**What the exercise asks:**
Each entry below is to be returned exactly, with any pictures left out.

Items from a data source
···

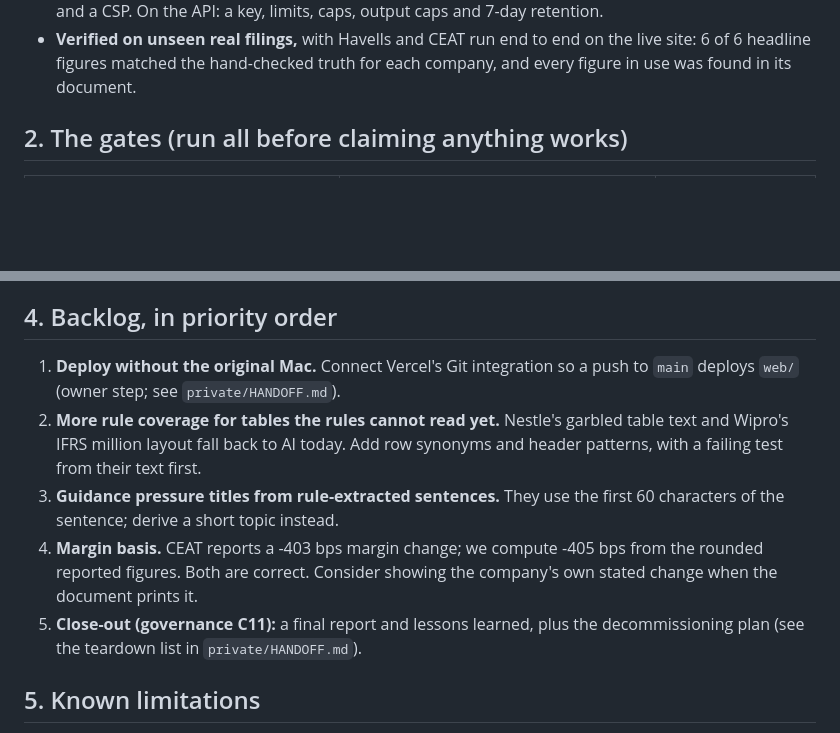
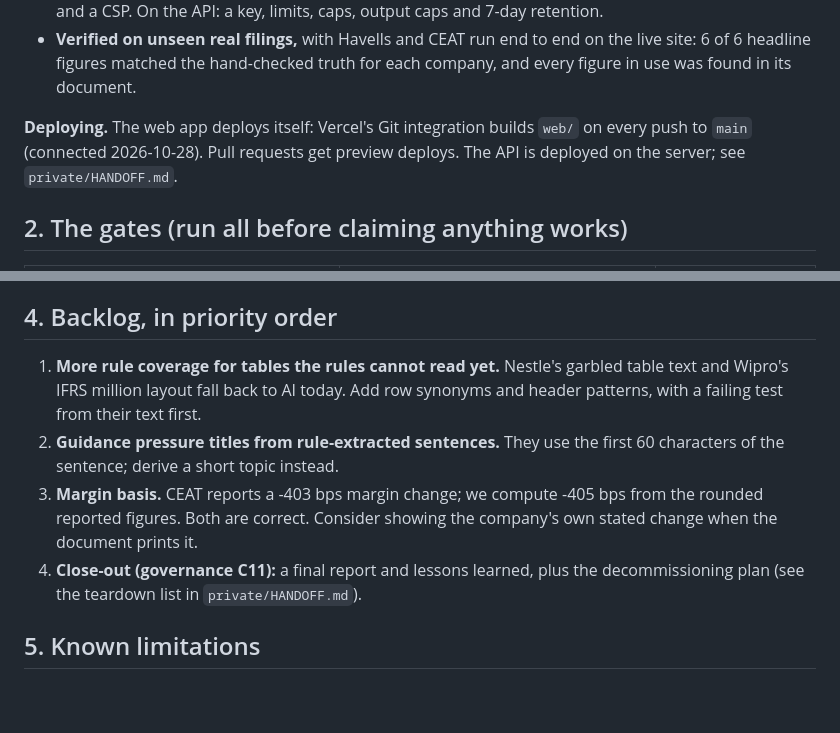
Before and after one commit to krshnndu/callready, a Markdown page: docs/11-HANDOFF.md, 2 parts joined by grey strips. Rendered like a GitHub page; blank space fills up the shorter version.

```diff
--- a/docs/11-HANDOFF.md
+++ b/docs/11-HANDOFF.md
@@ -16,6 +16,8 @@ Built and verified:
 - **No hallucinations by policy.** Rule extraction reads labelled table rows, so every value is in the document by construction. A row that does not line up with its header is refused. AI output is cross-checked against the rules. On "Use", the strict evidence policy clears any figure, quote or transcript line not found in the source, unless a person confirms it.
 - **Guardrails in four layers,** each tested: sanitising on entry, financial sanity rules, escaping at render, and a CSP. On the API: a key, limits, caps, output caps and 7-day retention.
 - **Verified on unseen real filings,** with Havells and CEAT run end to end on the live site: 6 of 6 headline figures matched the hand-checked truth for each company, and every figure in use was found in its document.
+
+**Deploying.** The web app deploys itself: Vercel's Git integration builds `web/` on every push to `main` (connected 2026-10-28). Pull requests get preview deploys. The API is deployed on the server; see `private/HANDOFF.md`.
 
 ## 2. The gates (run all before claiming anything works)
 
@@ -48,11 +50,10 @@ House rules (also in `AGENTS.md`):
 
 ## 4. Backlog, in priority order
 
-1. **Deploy without the original Mac.** Connect Vercel's Git integration so a push to `main` deploys `web/` (owner step; see `private/HANDOFF.md`).
-2. **More rule coverage for tables the rules cannot read yet.** Nestle's garbled table text and Wipro's IFRS million layout fall back to AI today. Add row synonyms and header patterns, with a failing test from their text first.
-3. **Guidance pressure titles from rule-extracted sentences.** They use the first 60 characters of the sentence; derive a short topic instead.
-4. **Margin basis.** CEAT reports a -403 bps margin change; we compute -405 bps from the rounded reported figures. Both are correct. Consider showing the company's own stated change when the document prints it.
-5. **Close-out (governance C11):** a final report and lessons learned, plus the decommissioning plan (see the teardown list in `private/HANDOFF.md`).
+1. **More rule coverage for tables the rules cannot read yet.** Nestle's garbled table text and Wipro's IFRS million layout fall back to AI today. Add row synonyms and header patterns, with a failing test from their text first.
+2. **Guidance pressure titles from rule-extracted sentences.** They use the first 60 characters of the sentence; derive a short topic instead.
+3. **Margin basis.** CEAT reports a -403 bps margin change; we compute -405 bps from the rounded reported figures. Both are correct. Consider showing the company's own stated change when the document prints it.
+4. **Close-out (governance C11):** a final report and lessons learned, plus the decommissioning plan (see the teardown list in `private/HANDOFF.md`).
 
 ## 5. Known limitations
 
```
Also changed, not shown: CHANGELOG.md (+3 -0 lines), README.md (+1 -1 lines).
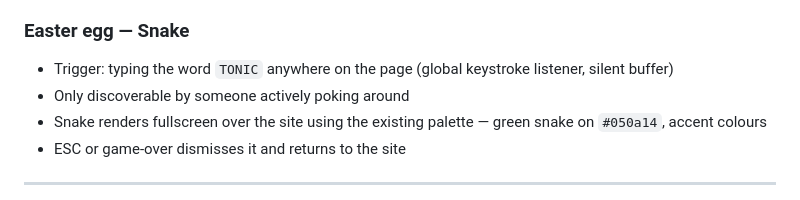
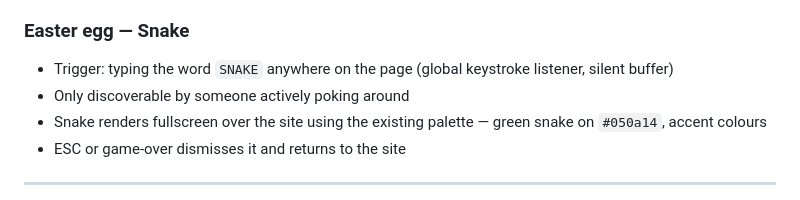
Before and after one commit to nicholas-sheehan/personal-website, a Markdown page: docs/plans/2026-02-22-iterations-6-10-design-brief.md, the part around the change. Rendered like a GitHub page.

Commit message:
docs: fix TONIC → SNAKE trigger in iterations-6-10 design brief
Co-Authored-By: Claude Sonnet 4.6 <noreply@anthropic.com>

```diff
--- a/docs/plans/2026-02-22-iterations-6-10-design-brief.md
+++ b/docs/plans/2026-02-22-iterations-6-10-design-brief.md
@@ -40,7 +40,7 @@ _Brainstormed 2026-02-22. All five iterations approved._
 - Pool large enough that runs feel unique; overlay fades as it does now after sequence completes
 
 ### Easter egg — Snake
-- Trigger: typing the word `TONIC` anywhere on the page (global keystroke listener, silent buffer)
+- Trigger: typing the word `SNAKE` anywhere on the page (global keystroke listener, silent buffer)
 - Only discoverable by someone actively poking around
 - Snake renders fullscreen over the site using the existing palette — green snake on `#050a14`, accent colours
 - ESC or game-over dismisses it and returns to the site
```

···

**Response to the task:**
Before and after one commit to krshnndu/callready, a Markdown page: docs/11-HANDOFF.md, 2 parts joined by grey strips. Rendered like a GitHub page; blank space fills up the shorter version.

```diff
--- a/docs/11-HANDOFF.md
+++ b/docs/11-HANDOFF.md
@@ -16,6 +16,8 @@ Built and verified:
 - **No hallucinations by policy.** Rule extraction reads labelled table rows, so every value is in the document by construction. A row that does not line up with its header is refused. AI output is cross-checked against the rules. On "Use", the strict evidence policy clears any figure, quote or transcript line not found in the source, unless a person confirms it.
 - **Guardrails in four layers,** each tested: sanitising on entry, financial sanity rules, escaping at render, and a CSP. On the API: a key, limits, caps, output caps and 7-day retention.
 - **Verified on unseen real filings,** with Havells and CEAT run end to end on the live site: 6 of 6 headline figures matched the hand-checked truth for each company, and every figure in use was found in its document.
+
+**Deploying.** The web app deploys itself: Vercel's Git integration builds `web/` on every push to `main` (connected 2026-10-28). Pull requests get preview deploys. The API is deployed on the server; see `private/HANDOFF.md`.
 
 ## 2. The gates (run all before claiming anything works)
 
@@ -48,11 +50,10 @@ House rules (also in `AGENTS.md`):
 
 ## 4. Backlog, in priority order
 
-1. **Deploy without the original Mac.** Connect Vercel's Git integration so a push to `main` deploys `web/` (owner step; see `private/HANDOFF.md`).
-2. **More rule coverage for tables the rules cannot read yet.** Nestle's garbled table text and Wipro's IFRS million layout fall back to AI today. Add row synonyms and header patterns, with a failing test from their text first.
-3. **Guidance pressure titles from rule-extracted sentences.** They use the first 60 characters of the sentence; derive a short topic instead.
-4. **Margin basis.** CEAT reports a -403 bps margin change; we compute -405 bps from the rounded reported figures. Both are correct. Consider showing the company's own stated change when the document prints it.
-5. **Close-out (governance C11):** a final report and lessons learned, plus the decommissioning plan (see the teardown list in `private/HANDOFF.md`).
+1. **More rule coverage for tables the rules cannot read yet.** Nestle's garbled table text and Wipro's IFRS million layout fall back to AI today. Add row synonyms and header patterns, with a failing test from their text first.
+2. **Guidance pressure titles from rule-extracted sentences.** They use the first 60 characters of the sentence; derive a short topic instead.
+3. **Margin basis.** CEAT reports a -403 bps margin change; we compute -405 bps from the rounded reported figures. Both are correct. Consider showing the company's own stated change when the document prints it.
+4. **Close-out (governance C11):** a final report and lessons learned, plus the decommissioning plan (see the teardown list in `private/HANDOFF.md`).
 
 ## 5. Known limitations
 
```
Also changed, not shown: CHANGELOG.md (+3 -0 lines), README.md (+1 -1 lines).
Before and after one commit to nicholas-sheehan/personal-website, a Markdown page: docs/plans/2026-02-22-iterations-6-10-design-brief.md, the part around the change. Rendered like a GitHub page.

Commit message:
docs: fix TONIC → SNAKE trigger in iterations-6-10 design brief
Co-Authored-By: Claude Sonnet 4.6 <noreply@anthropic.com>

```diff
--- a/docs/plans/2026-02-22-iterations-6-10-design-brief.md
+++ b/docs/plans/2026-02-22-iterations-6-10-design-brief.md
@@ -40,7 +40,7 @@ _Brainstormed 2026-02-22. All five iterations approved._
 - Pool large enough that runs feel unique; overlay fades as it does now after sequence completes
 
 ### Easter egg — Snake
-- Trigger: typing the word `TONIC` anywhere on the page (global keystroke listener, silent buffer)
+- Trigger: typing the word `SNAKE` anywhere on the page (global keystroke listener, silent buffer)
 - Only discoverable by someone actively poking around
 - Snake renders fullscreen over the site using the existing palette — green snake on `#050a14`, accent colours
 - ESC or game-over dismisses it and returns to the site
```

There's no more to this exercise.